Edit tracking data

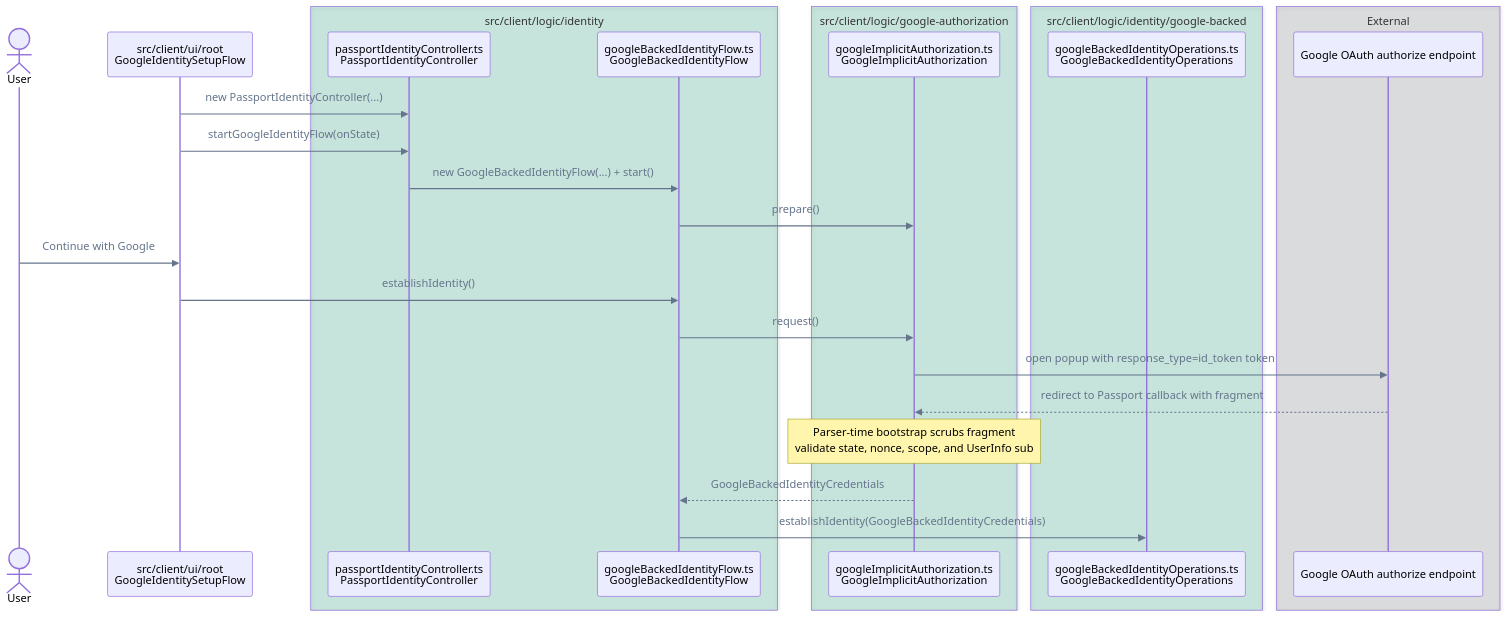
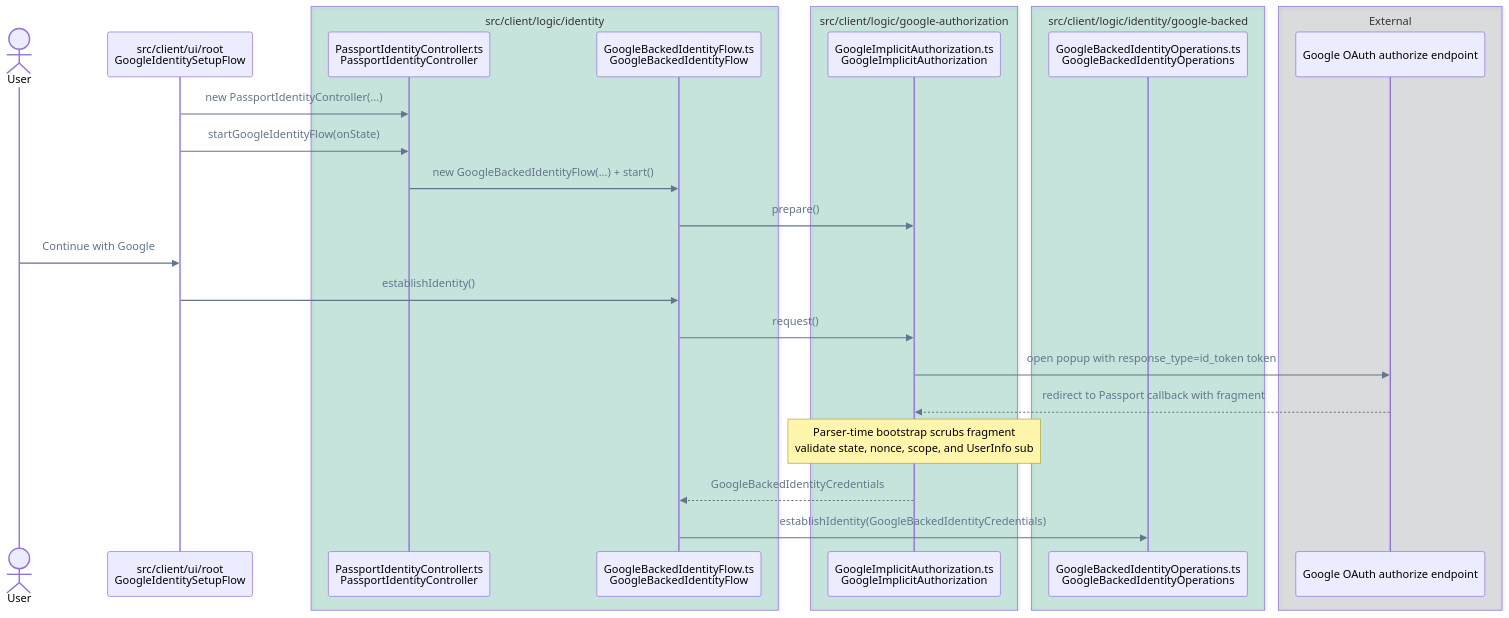
One commit to pubky/pubky-passport changed the seventh of 14 diagrams in FLOWS.md. Above: the diagram before and after it, drawn with Mermaid. The commit also changed other lines of this file and 95 other files, not shown here.

````diff
--- a/FLOWS.md
+++ b/FLOWS.md
@@ -296,34 +296,34 @@
 ```mermaid
 %%{init: {"themeVariables": {"signalColor": "#64748B", "signalTextColor": "#64748B"}}}%%
 sequenceDiagram
     accTitle: Single Google implicit popup call flow
     accDescr: One user click requests identity and Drive scopes; the callback fragment is scrubbed during HTML parsing and credentials remain browser-only.
     actor User
     participant UI as src/client/ui/root<br/>GoogleIdentitySetupFlow
     box rgba(0, 158, 115, 0.18) src/client/logic/identity
-        participant Controller as passportIdentityController.ts<br/>PassportIdentityController
-        participant GoogleFlow as googleBackedIdentityFlow.ts<br/>GoogleBackedIdentityFlow
+        participant Controller as PassportIdentityController.ts<br/>PassportIdentityController
+        participant GoogleFlow as GoogleBackedIdentityFlow.ts<br/>GoogleBackedIdentityFlow
     end
     box rgba(0, 158, 115, 0.18) src/client/logic/google-authorization
-        participant Authorization as googleImplicitAuthorization.ts<br/>GoogleImplicitAuthorization
+        participant Authorization as GoogleImplicitAuthorization.ts<br/>GoogleImplicitAuthorization
     end
     box rgba(0, 158, 115, 0.18) src/client/logic/identity/google-backed
-        participant Operations as googleBackedIdentityOperations.ts<br/>GoogleBackedIdentityOperations
+        participant Operations as GoogleBackedIdentityOperations.ts<br/>GoogleBackedIdentityOperations
     end
     box rgba(17, 24, 39, 0.12) External
         participant OAuth as Google OAuth authorize endpoint
     end
 
     UI->>Controller: new PassportIdentityController(...)
     UI->>Controller: startGoogleIdentityFlow(onState)
     Controller->>GoogleFlow: new GoogleBackedIdentityFlow(...) + start()
     GoogleFlow->>Authorization: prepare()
     User->>UI: Continue with Google
     UI->>GoogleFlow: establishIdentity()
     GoogleFlow->>Authorization: request()
     Authorization->>OAuth: open popup with response_type=id_token token
     OAuth-->>Authorization: redirect to Passport callback with fragment
     Note over Authorization: Parser-time bootstrap scrubs fragment<br/>validate state, nonce, scope, and UserInfo sub
     Authorization-->>GoogleFlow: GoogleBackedIdentityCredentials
     GoogleFlow->>Operations: establishIdentity(GoogleBackedIdentityCredentials)
 ```
````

Task brief
What lines in the entries above include the string "GoogleImplicitAuthorization"? Return each one.

Answer to this exercise
-        participant Authorization as googleImplicitAuthorization.ts<br/>GoogleImplicitAuthorization
+        participant Authorization as GoogleImplicitAuthorization.ts<br/>GoogleImplicitAuthorization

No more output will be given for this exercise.